SF - renting by room

8 Replies

It sounds like renting by the room is a great strategy for single family, but what happens when you have to move out? Correct me if I'm wrong, as I'm new to real estate and the Denver market, but I believe most surrounding areas allow up to 5 unrelated people to live in a single family house. Does that mean you are still able to rent by the room if you move out, or do you have to be living there as your primary for that to be a viable strategy?

Hey @Brian Wiggins , welcome to the forum. Do you own this home? You will have to look at the regs, but what you are proposing does work. Sometimes you have to be living on site in order to make this work.

In Colorado, each city and/or county has its own occupancy limits. Some impose greater restrictions than others; for example, Denver only allows two unrelated persons to reside in a house. When identifying properties, you should speak with an attorney regarding occupancy limits for that particular property, as well as to determine if there are restrictions imposed by an HOA, etc. Some people do choose to continue to rent by the bedroom once they move out; however, there may be limitations on this as well (e.g., based on the loan type).

*NOT LEGAL ADVICE*

@Brian Wiggins as @Drew Fein mentioned there can be some restrictions. In our area Denver and Englewood are the most restrictive on unrelated limits being set at 2 (with Denver somewhat allowing 3, but they're also working to potentially increase this). The surrounding areas vary, but the most common is 4 unrelated, followed by 5 and some that base theirs off of bedrooms sqft/count and some other factors. It's still a very viable strategy around the metro area even after moving out of the property and renting it fully.

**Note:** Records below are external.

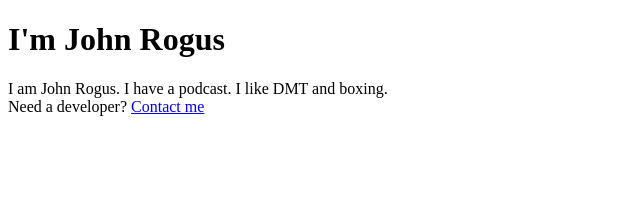
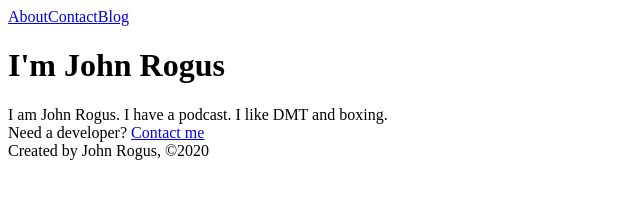
Before and after one commit to seeedy/meaghan-gatsby, a Gatsby site: page /about in a window 1280 px wide. Shown: the whole page, without its empty margins (0-640 px from the left). Built offline with nearby package versions, Linux system fonts and the light colour scheme; Gatsby itself is replaced by a stand-in of ours.

Commit message:
header, footer and layout components

```diff
--- a/package.json
+++ b/package.json
@@ -16,6 +16,7 @@
   "dependencies": {
     "gatsby": "^2.24.85",
     "react": "^16.12.0",
+    "react-bootstrap": "^1.4.0",
     "react-dom": "^16.12.0"
   },
   "devDependencies": {
--- /dev/null
+++ b/src/components/Footer/Footer.jsx
@@ -0,0 +1,10 @@
+import React from 'react';
+
+const date = new Date();
+const year = date.getFullYear();
+
+const Footer = () => {
+    return <div>{`Created by John Rogus, ©${year}`}</div>;
+};
+
+export default Footer;
--- /dev/null
+++ b/src/components/Header/Header.jsx
@@ -0,0 +1,16 @@
+import React from 'react';
+import { Link } from 'gatsby';
+
+const Header = () => {
+    return (
+        <div>
+            <div>
+                <Link to="/about">About</Link>
+                <Link to="/contact">Contact</Link>
+                <Link to="/blog">Blog</Link>
+            </div>
+        </div>
+    );
+};
+
+export default Header;
--- /dev/null
+++ b/src/components/Layout.jsx
@@ -0,0 +1,15 @@
+import React from 'react';
+import Header from './Header/Header';
+import Footer from './Footer/Footer';
+
+const Layout = props => {
+    return (
+        <div>
+            <Header />
+            {props.children}
+            <Footer />
+        </div>
+    );
+};
+
+export default Layout;
--- a/src/pages/about.js
+++ b/src/pages/about.js
@@ -1,15 +1,16 @@
 import React from 'react';
 import { Link } from 'gatsby';
+import Layout from '../components/Layout';
 
 const AboutPage = () => {
     return (
-        <div>
+        <Layout>
             <h1>I'm John Rogus</h1>
             <div>I am John Rogus. I have a podcast. I like DMT and boxing.</div>
             <div>
                 Need a developer? <Link to="/contact">Contact me</Link>
             </div>
-        </div>
+        </Layout>
     );
 };
 
--- a/src/pages/blog.js
+++ b/src/pages/blog.js
@@ -1,7 +1,8 @@
 import React from 'react';
+import Layout from '../components/Layout';
 
 const BlogPage = () => {
-    return <div>Blog page</div>;
+    return <Layout>Blog page</Layout>;
 };
 
 export default BlogPage;
--- a/src/pages/contact.js
+++ b/src/pages/contact.js
@@ -1,11 +1,12 @@
 import React from 'react';
+import Layout from '../components/Layout';
 
 const ContactPage = () => {
     return (
-        <div>
+        <Layout>
             <h1>Contact me:</h1>
             <div>0-800-ROGUS</div>
-        </div>
+        </Layout>
     );
 };
 
```
Also changed, not shown: src/pages/index.js (+4 -3 lines), 1 other file.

I've got multiple clients that have moved on from their 1st, 2nd, 3rd, 4th, etc home. Find a tenant you like, make them the manager, and move out. 

There are no "unrelated tenant" police. However IF the neighbors complain, then you could have an issue. It comes down to screening tenants really well. 

@Brian Wiggins

The current non-related-adults occupancy limit in Denver is 2, which is nuts. However, there is an ordinance making its way through the process that would extend that to 5, but even that has changed and appears to be unfavorable to the house-hacking types. (Check out this thread for more details on the ordinance. Be sure to scroll to the bottom b/c the info I posted up top has changed as the legislation has progressed.)

That said, as @Matt M. said, no city's out there patrolling the streets looking for four unrelated adults living together. Really, it's all about your neighbors and whether or not they hate it. In that way, it's super important to select good tenants who won't throw ragers that attract negative attention.

Also, those interested in the occupancy limits in other cities in Colorado:

Allow 2 unrelated people
Denver, Englewood

Allow 3 unrelated people
Wheat Ridge, Littleton and Commerce City

Allow 4
Aurora, Golden, Northglenn, Thornton, Westminister

Allow 5
Castle Rock, Colorado Springs, Arvada, Lakewood & Parker

@James Carlson thanks for the info and including the occupancy limits! I realize it’s not likely to cause an issue with neighbors or the city on the surface, but I’m curious about potential liability issues. If you have more than the allowed unrelated people and say there’s an accident, some gets hurt, someone sues, major damage or a fire. Would that leave you vulnerable, and if it does how so? Thx

@Brian Wiggins

It seems like nothing is an issue until there's a problem and then anything you've done outside of the rules can be an issues. Do not take my word for it, though. I am not a lawyer -- but @Drew Fein is!